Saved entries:
>>>
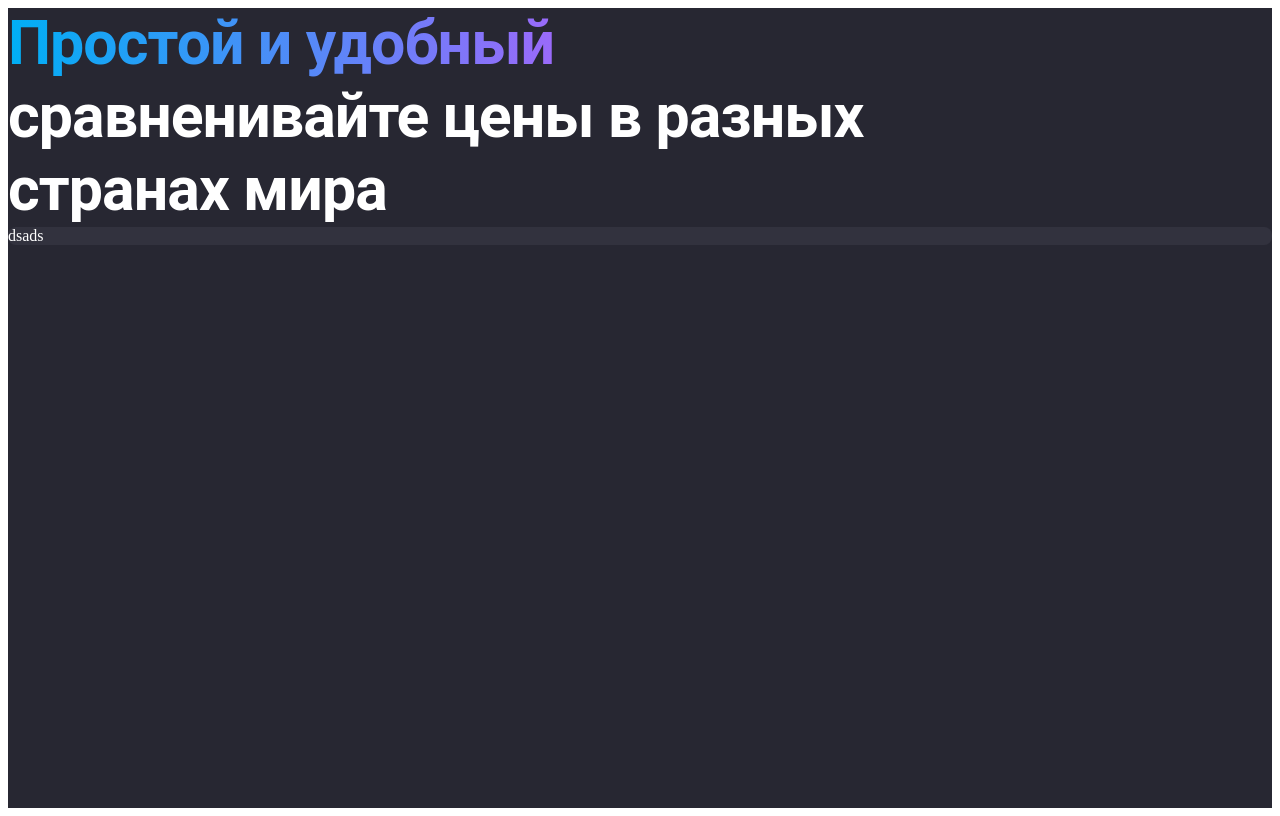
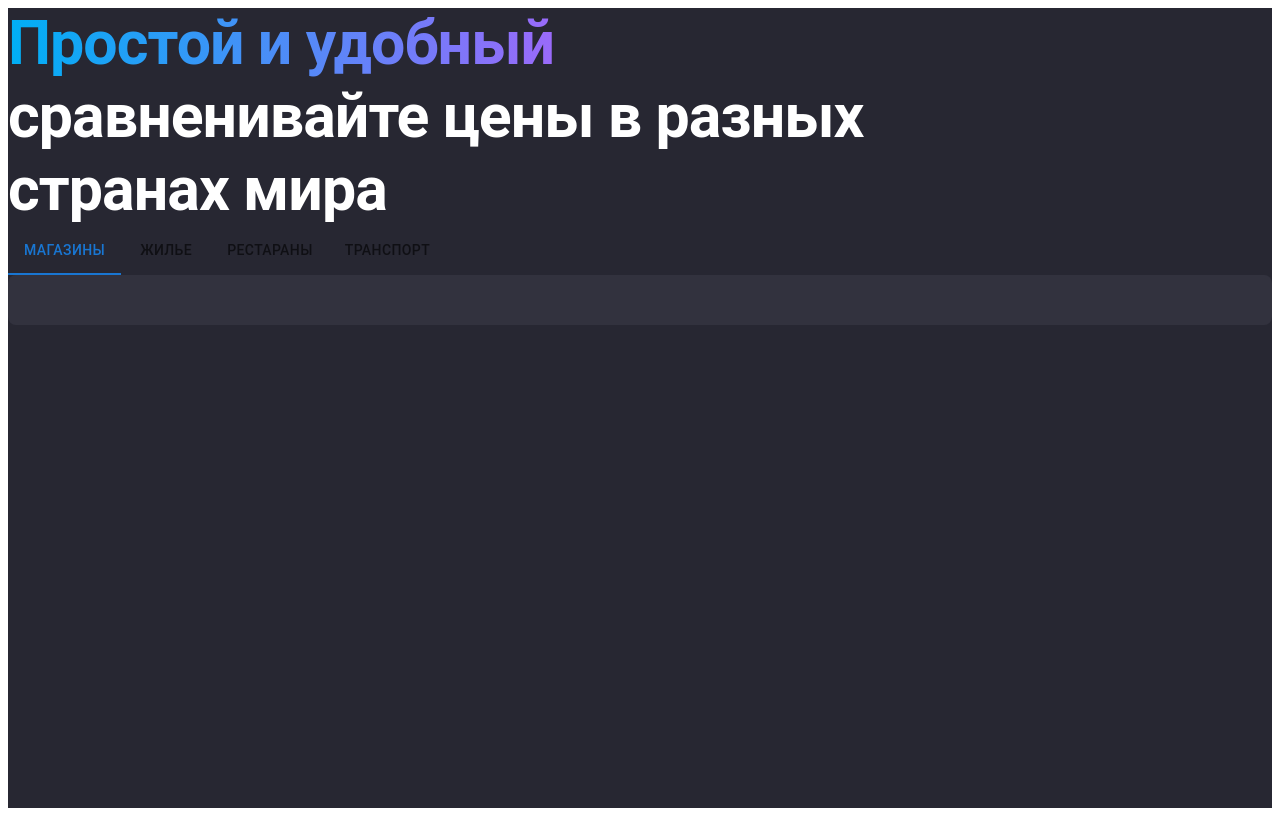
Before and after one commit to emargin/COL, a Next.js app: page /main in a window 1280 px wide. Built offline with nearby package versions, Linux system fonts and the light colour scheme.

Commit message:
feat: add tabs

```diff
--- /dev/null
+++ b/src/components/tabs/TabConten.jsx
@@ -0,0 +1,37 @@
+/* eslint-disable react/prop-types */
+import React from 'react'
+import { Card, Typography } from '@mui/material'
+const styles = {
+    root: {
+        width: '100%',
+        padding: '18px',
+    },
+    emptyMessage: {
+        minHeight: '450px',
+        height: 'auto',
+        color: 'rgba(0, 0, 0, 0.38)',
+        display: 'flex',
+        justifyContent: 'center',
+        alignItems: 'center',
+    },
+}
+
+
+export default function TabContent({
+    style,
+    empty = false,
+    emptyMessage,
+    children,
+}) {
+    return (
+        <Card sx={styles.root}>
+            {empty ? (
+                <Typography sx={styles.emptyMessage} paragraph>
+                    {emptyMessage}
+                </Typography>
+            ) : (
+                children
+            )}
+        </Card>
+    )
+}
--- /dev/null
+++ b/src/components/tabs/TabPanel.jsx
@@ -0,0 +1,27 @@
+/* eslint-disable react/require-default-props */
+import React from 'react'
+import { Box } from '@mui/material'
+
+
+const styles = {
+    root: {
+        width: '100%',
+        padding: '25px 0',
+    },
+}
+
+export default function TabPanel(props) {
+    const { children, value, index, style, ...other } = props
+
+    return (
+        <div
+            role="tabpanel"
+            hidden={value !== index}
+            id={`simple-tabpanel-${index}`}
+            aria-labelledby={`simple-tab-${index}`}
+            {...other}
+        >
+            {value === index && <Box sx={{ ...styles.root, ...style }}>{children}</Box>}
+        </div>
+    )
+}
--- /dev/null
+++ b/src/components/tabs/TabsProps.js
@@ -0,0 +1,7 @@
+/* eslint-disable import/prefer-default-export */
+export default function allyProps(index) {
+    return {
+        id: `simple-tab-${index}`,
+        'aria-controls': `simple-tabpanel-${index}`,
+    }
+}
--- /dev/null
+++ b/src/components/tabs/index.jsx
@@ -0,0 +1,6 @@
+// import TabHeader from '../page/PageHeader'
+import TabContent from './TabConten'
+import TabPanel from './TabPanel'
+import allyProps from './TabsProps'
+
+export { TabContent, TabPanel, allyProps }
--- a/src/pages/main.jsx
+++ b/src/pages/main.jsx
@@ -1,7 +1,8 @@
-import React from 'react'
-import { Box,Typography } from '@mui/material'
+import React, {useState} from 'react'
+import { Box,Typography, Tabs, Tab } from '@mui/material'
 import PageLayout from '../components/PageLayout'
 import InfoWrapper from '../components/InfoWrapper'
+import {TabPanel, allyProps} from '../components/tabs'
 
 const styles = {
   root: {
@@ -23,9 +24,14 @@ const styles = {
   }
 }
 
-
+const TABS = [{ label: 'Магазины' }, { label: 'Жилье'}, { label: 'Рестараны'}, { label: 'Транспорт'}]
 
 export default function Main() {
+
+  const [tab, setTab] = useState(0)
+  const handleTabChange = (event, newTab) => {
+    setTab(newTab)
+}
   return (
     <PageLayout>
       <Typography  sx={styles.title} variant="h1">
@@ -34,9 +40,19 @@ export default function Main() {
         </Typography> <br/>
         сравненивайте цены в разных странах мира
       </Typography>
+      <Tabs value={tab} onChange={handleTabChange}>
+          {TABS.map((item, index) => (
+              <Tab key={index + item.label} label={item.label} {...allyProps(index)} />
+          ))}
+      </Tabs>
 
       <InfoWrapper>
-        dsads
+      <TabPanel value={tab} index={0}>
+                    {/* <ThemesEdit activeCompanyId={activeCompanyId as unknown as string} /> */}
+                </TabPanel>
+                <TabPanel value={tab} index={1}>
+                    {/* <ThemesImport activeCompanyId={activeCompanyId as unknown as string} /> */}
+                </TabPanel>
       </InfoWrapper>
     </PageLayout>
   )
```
<<<
>>>
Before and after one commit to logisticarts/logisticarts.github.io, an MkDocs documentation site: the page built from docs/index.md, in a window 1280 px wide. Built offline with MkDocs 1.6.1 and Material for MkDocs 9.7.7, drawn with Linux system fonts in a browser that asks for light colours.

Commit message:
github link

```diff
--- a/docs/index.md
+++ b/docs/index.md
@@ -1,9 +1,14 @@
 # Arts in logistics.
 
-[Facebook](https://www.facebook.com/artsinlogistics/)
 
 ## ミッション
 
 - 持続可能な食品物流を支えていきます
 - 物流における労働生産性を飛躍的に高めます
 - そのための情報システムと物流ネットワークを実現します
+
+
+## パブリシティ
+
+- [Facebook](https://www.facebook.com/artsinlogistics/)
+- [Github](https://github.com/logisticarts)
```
<<<
** WHAT YOU NEED TO DO **
If a line in the entries above holds "eslint", include it in the count; report nothing but the resulting number.

** WRITTEN RESPONSE **
3